Iraq for the past decade has remained an official OPEC member but has exported its oil under United Nations auspices as part the sanctions regime imposed following its 1990 invasion of Kuwait.

Sanctions were lifted last week, paving the way for exports under the post-war US administration in Iraq.

Iraq's last OPEC quota in July 1990 was 3.14 million bpd, the same as Iran and about 14 percent of OPEC's production ceiling. Before the war Iraq's antiquated oil industry could manage to pump an average of 2.7 million bpd.

Attiyah admitted that OPEC's decision in April to cut two million bpd from actual production created some "confusion", but he defended the effort to "balance supply and demand."

"We closed our eyes to any extra production" by quota busters, he said. "Current production was higher than the quota by almost higher three million (bpd)."

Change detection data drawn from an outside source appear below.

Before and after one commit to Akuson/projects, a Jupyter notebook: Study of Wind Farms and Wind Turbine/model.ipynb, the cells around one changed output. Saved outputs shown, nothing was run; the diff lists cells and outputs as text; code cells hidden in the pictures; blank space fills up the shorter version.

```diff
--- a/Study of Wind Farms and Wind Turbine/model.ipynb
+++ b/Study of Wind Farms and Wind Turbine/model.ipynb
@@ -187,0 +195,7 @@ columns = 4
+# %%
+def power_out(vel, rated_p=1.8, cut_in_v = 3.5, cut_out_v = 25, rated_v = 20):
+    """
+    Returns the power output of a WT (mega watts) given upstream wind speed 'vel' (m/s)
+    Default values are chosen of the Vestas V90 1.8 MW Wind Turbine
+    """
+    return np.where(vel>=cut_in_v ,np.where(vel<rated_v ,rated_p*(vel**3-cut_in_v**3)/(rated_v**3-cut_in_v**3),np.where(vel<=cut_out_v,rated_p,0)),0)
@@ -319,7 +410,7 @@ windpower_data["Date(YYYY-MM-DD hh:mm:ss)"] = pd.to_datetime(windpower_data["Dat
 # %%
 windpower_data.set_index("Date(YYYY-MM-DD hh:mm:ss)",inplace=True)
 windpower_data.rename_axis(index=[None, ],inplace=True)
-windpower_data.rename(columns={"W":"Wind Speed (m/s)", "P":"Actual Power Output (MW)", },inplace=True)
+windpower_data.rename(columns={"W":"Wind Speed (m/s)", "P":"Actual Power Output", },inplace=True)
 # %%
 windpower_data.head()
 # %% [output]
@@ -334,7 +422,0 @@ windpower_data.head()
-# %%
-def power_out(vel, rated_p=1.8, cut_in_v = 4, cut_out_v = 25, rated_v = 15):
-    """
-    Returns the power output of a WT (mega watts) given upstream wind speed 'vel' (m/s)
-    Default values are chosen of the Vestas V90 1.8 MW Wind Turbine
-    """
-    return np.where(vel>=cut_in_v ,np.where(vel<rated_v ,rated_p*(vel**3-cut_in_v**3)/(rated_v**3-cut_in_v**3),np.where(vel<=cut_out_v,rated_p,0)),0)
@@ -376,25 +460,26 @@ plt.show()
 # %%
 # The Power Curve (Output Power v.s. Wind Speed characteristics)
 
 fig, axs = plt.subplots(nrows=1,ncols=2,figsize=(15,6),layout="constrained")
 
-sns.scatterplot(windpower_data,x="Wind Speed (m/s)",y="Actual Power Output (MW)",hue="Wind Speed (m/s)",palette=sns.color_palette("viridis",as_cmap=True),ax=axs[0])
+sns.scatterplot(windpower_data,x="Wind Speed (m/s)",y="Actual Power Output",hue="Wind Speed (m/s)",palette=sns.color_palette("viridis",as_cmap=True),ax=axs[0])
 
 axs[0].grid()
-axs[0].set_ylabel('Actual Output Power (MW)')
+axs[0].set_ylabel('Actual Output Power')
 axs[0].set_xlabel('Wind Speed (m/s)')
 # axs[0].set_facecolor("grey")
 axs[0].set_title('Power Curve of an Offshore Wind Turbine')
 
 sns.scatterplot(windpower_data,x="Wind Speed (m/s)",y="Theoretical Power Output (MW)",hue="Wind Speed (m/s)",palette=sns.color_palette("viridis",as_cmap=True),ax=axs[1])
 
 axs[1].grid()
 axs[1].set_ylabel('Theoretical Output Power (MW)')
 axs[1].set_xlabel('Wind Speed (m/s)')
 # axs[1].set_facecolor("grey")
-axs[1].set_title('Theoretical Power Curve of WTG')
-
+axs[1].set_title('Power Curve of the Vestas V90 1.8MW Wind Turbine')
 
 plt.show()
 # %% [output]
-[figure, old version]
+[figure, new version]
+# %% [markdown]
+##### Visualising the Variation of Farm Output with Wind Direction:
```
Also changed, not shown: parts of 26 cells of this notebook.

The minister, who said the issue of quota busting would also be taken up in Doha, called for people to recognise the role of OPEC in "successfully" balancing supply and demand despite recent turmoil.

"Consumers should give credit to OPEC for not taking advantage of consumers because we could have taken advantage of the consumers when the price was 30 dollars or over, but we didn't."

Crude slumped after OPEC's unexpected move to raise output ceilings from June 1 while also trying to crack down on quotas busting.

However, prices have since risen despite the removal of UN sanctions. In London, benchmark Brent North Sea crude oil for July delivery rose to $26.34 per barrel in late Friday trading from $26.15 a week earlier.

In New York, light sweet crude June-dated futures reached $29.30 from $28.75 the previous week, but closed at $29.16 for July delivery. Dealers took fright after low weekly US oil inventory figures were released on Wednesday.